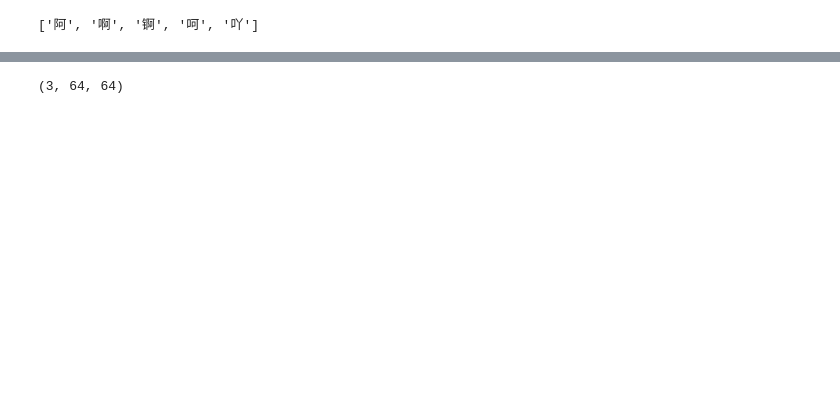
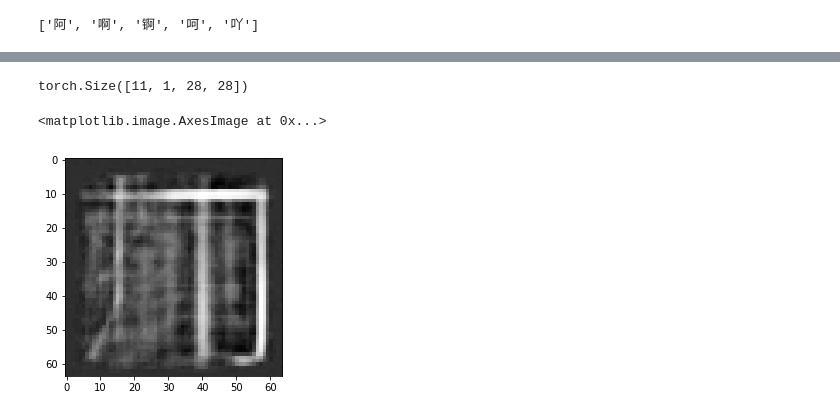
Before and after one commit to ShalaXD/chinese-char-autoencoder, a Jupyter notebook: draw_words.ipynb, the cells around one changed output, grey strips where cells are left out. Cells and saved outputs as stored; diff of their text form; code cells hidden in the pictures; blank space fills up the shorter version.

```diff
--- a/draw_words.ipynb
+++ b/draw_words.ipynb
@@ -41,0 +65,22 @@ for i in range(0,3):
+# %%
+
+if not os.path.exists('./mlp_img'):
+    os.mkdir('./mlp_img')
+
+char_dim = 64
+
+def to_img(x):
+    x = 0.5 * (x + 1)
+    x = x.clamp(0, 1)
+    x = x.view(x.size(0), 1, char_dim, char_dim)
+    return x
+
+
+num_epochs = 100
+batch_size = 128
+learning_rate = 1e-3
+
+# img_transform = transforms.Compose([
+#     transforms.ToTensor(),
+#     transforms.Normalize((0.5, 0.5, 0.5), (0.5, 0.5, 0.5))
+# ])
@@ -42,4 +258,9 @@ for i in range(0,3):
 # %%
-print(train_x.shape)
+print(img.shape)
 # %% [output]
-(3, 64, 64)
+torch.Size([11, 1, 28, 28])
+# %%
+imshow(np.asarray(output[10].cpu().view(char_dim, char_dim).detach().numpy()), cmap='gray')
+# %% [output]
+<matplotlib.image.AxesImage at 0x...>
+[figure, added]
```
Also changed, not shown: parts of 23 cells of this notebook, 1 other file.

------------

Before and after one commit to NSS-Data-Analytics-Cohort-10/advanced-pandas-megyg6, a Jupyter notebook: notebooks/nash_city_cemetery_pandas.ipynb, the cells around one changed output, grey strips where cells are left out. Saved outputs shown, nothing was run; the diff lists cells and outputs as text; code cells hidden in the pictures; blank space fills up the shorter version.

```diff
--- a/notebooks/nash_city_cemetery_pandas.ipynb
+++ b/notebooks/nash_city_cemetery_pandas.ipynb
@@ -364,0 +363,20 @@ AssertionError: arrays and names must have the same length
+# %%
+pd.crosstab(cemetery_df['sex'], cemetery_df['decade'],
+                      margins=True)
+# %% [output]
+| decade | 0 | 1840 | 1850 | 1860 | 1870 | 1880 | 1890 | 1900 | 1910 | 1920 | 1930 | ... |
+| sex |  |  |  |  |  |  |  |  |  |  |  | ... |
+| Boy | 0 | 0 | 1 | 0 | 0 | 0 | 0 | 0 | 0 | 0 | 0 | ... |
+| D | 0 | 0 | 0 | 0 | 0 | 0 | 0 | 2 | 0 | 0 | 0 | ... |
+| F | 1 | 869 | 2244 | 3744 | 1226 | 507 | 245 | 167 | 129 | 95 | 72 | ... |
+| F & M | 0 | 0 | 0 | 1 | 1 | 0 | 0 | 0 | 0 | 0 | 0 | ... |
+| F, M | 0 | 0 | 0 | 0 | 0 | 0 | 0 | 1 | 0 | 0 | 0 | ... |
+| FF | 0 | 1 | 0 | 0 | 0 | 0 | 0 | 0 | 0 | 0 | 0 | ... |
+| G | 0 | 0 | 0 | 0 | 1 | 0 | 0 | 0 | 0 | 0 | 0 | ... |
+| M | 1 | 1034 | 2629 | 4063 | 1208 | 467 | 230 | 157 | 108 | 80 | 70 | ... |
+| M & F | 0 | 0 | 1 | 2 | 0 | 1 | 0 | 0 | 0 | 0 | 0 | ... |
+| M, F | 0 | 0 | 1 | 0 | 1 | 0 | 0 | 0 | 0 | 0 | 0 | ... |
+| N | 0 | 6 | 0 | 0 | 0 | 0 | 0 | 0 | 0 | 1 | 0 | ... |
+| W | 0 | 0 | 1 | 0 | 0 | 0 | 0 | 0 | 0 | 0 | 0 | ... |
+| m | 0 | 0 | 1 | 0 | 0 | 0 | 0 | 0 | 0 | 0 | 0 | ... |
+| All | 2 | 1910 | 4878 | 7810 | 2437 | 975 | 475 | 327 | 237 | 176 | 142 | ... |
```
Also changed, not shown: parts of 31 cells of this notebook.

------------

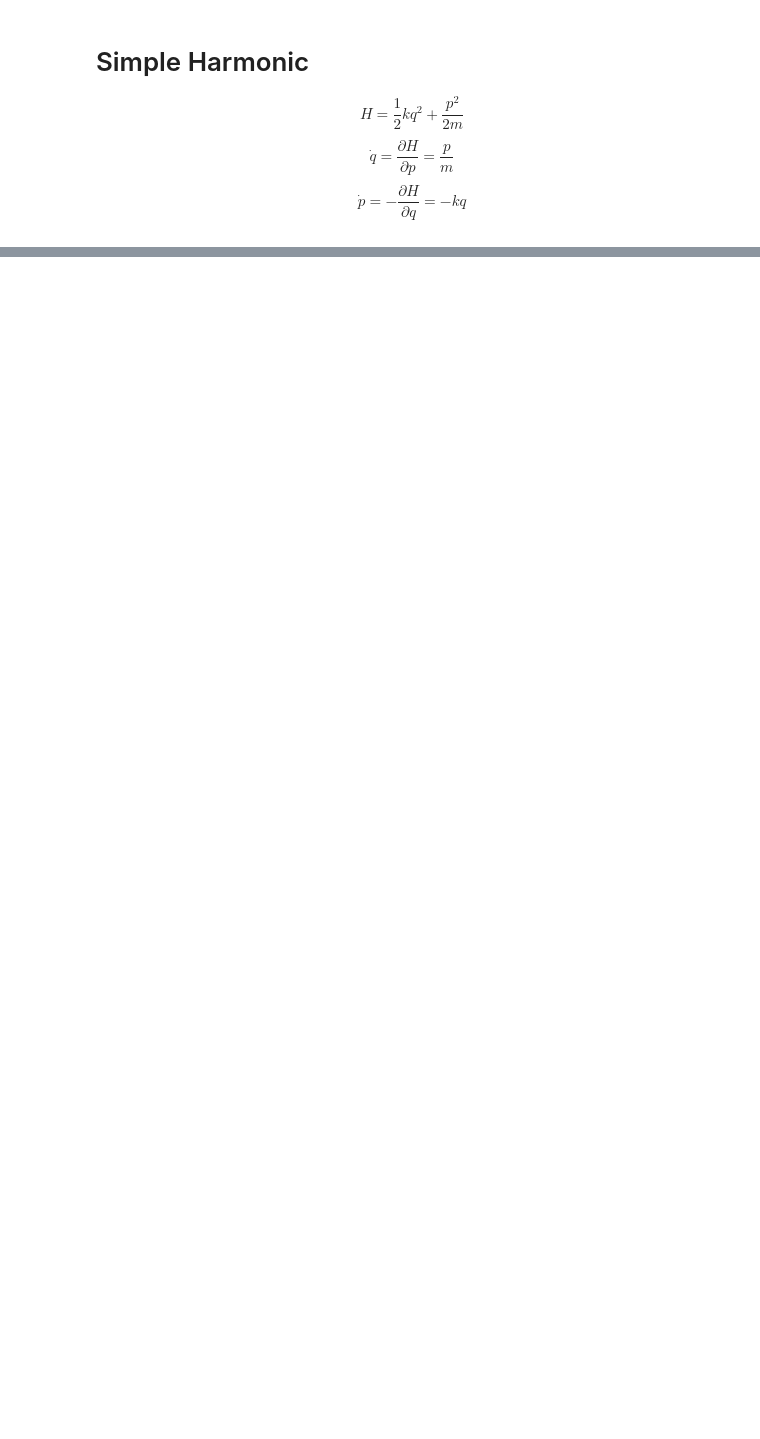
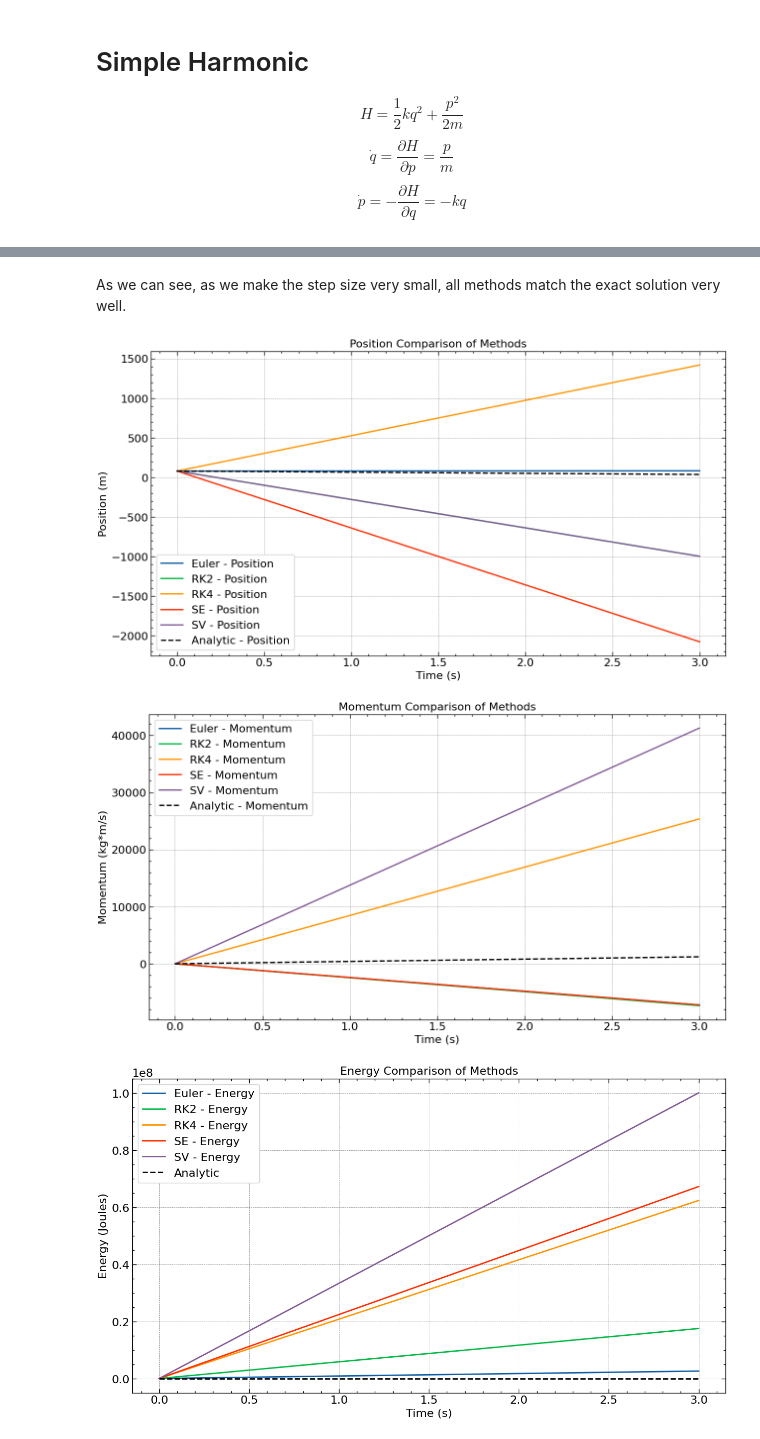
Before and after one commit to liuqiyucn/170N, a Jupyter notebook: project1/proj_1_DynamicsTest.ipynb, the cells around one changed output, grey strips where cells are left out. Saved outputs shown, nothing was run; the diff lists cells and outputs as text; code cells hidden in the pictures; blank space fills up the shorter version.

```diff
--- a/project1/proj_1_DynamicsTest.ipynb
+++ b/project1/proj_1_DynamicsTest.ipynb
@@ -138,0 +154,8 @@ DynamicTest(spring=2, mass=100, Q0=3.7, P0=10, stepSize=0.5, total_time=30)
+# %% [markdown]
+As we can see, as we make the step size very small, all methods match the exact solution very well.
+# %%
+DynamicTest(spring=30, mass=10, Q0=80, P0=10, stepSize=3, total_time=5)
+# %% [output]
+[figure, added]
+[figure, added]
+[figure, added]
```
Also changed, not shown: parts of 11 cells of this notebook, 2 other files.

------------

- [WHAT IS EXPECTED]:
Gather up the lines containing the word "view" from these records and copy them.

- [RESULT BELOW]:
+    x = x.view(x.size(0), 1, char_dim, char_dim)
+imshow(np.asarray(output[10].cpu().view(char_dim, char_dim).detach().numpy()), cmap='gray')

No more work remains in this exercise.